▶ **TRY IT**: Write out the material below exactly, beginning at the line that contains "changed padding around posts in array" and ending with its last line, both ends included; write nothing else.

▶ **DATA FOR THIS EXERCISE**:
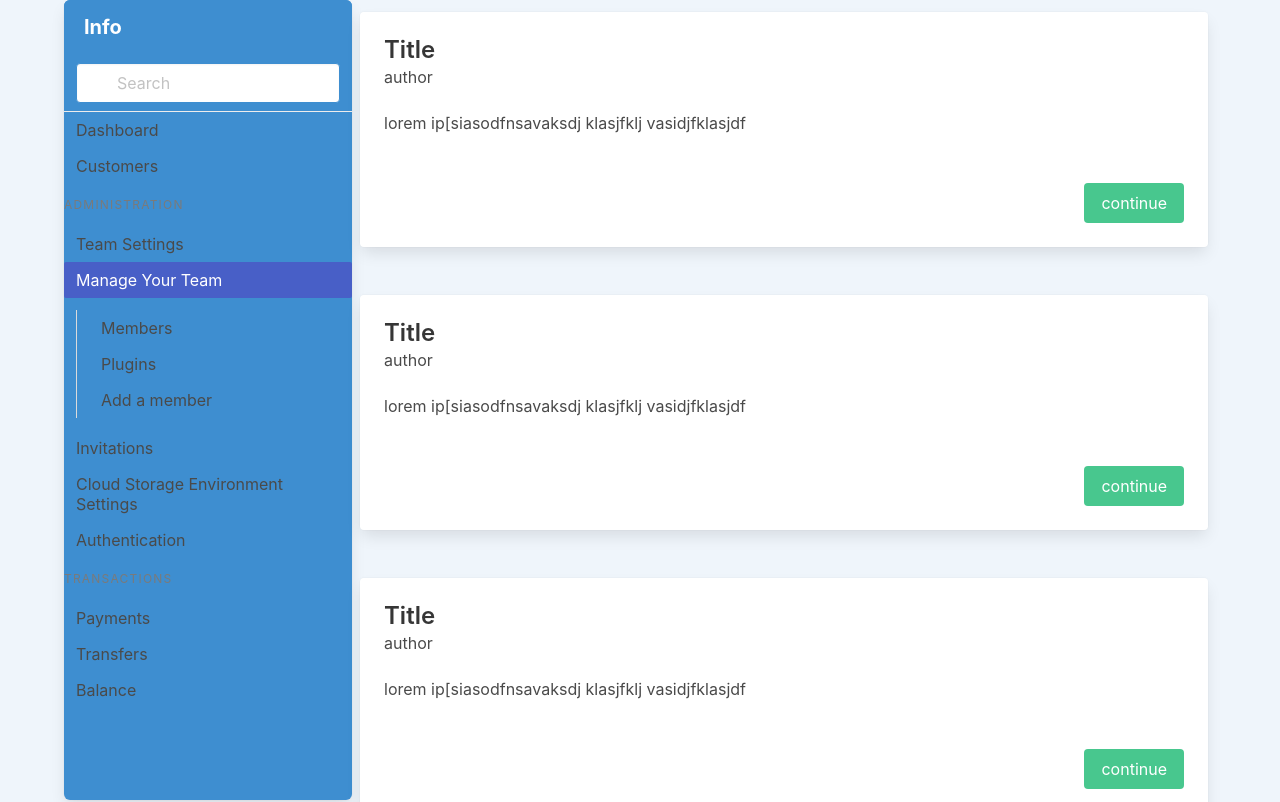
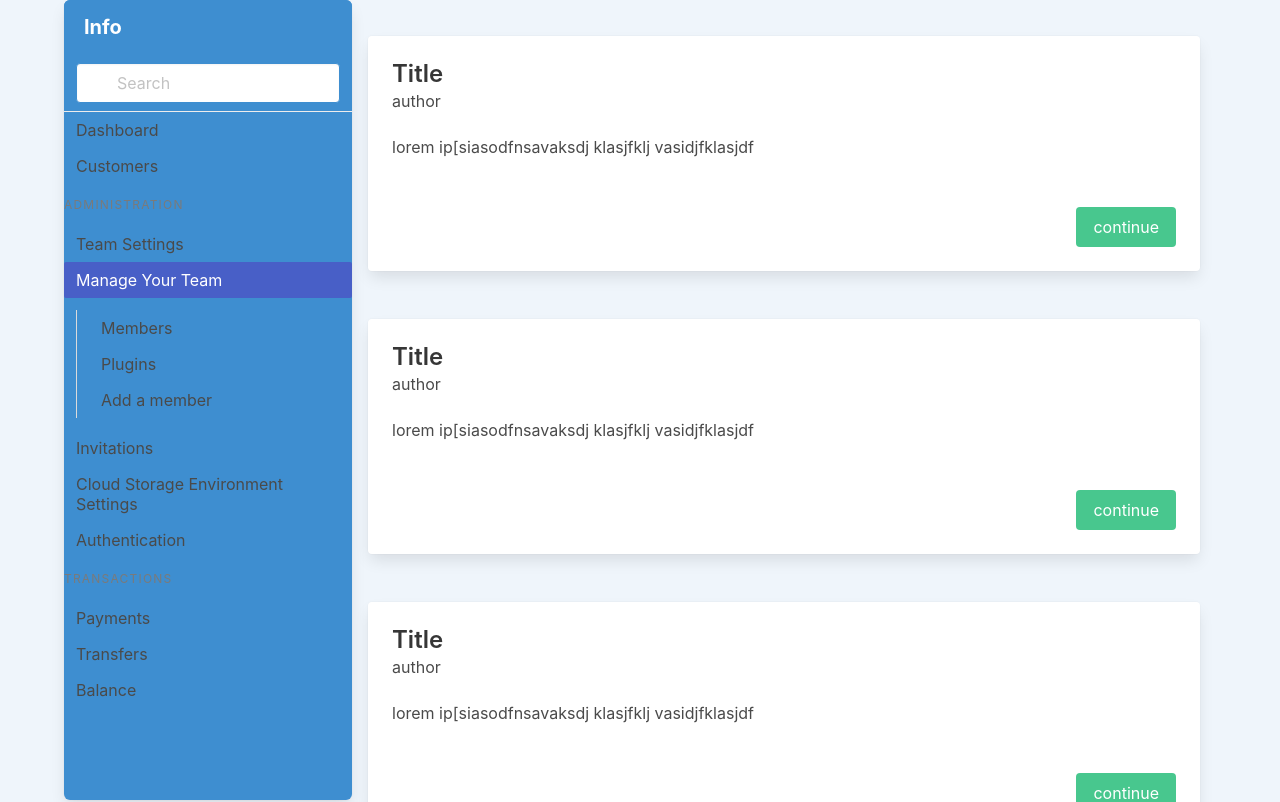
Before and after one commit to impeterk/tinyReddit, a React (Vite) app: page / in a window 1280 px wide. Shown: the top 802 px of the page. Built offline with nearby package versions, Linux system fonts and the light colour scheme.

Commit message:
changed padding around posts in array

```diff
--- a/src/components/elements/Post.jsx
+++ b/src/components/elements/Post.jsx
@@ -3,7 +3,7 @@ export default function Post(props) {
     const { title, author, content, id } = props.post
 
     return (
-        <div className="container mx-auto mb-6">
+        <article className="section py-5 px-2">
             <div className="card">
                 <div className="card-content">
                     <div className="media">
@@ -19,6 +19,6 @@ export default function Post(props) {
                     <Link to={`/${id}`} className="button is-success ">continue</Link>
                 </div>
             </div>
-        </div>
+        </article>
     )
 }
```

▶ **EXERCISE ANSWER**:
changed padding around posts in array

```diff
--- a/src/components/elements/Post.jsx
+++ b/src/components/elements/Post.jsx
@@ -3,7 +3,7 @@ export default function Post(props) {
     const { title, author, content, id } = props.post
 
     return (
-        <div className="container mx-auto mb-6">
+        <article className="section py-5 px-2">
             <div className="card">
                 <div className="card-content">
                     <div className="media">
@@ -19,6 +19,6 @@ export default function Post(props) {
                     <Link to={`/${id}`} className="button is-success ">continue</Link>
                 </div>
             </div>
-        </div>
+        </article>
     )
 }
```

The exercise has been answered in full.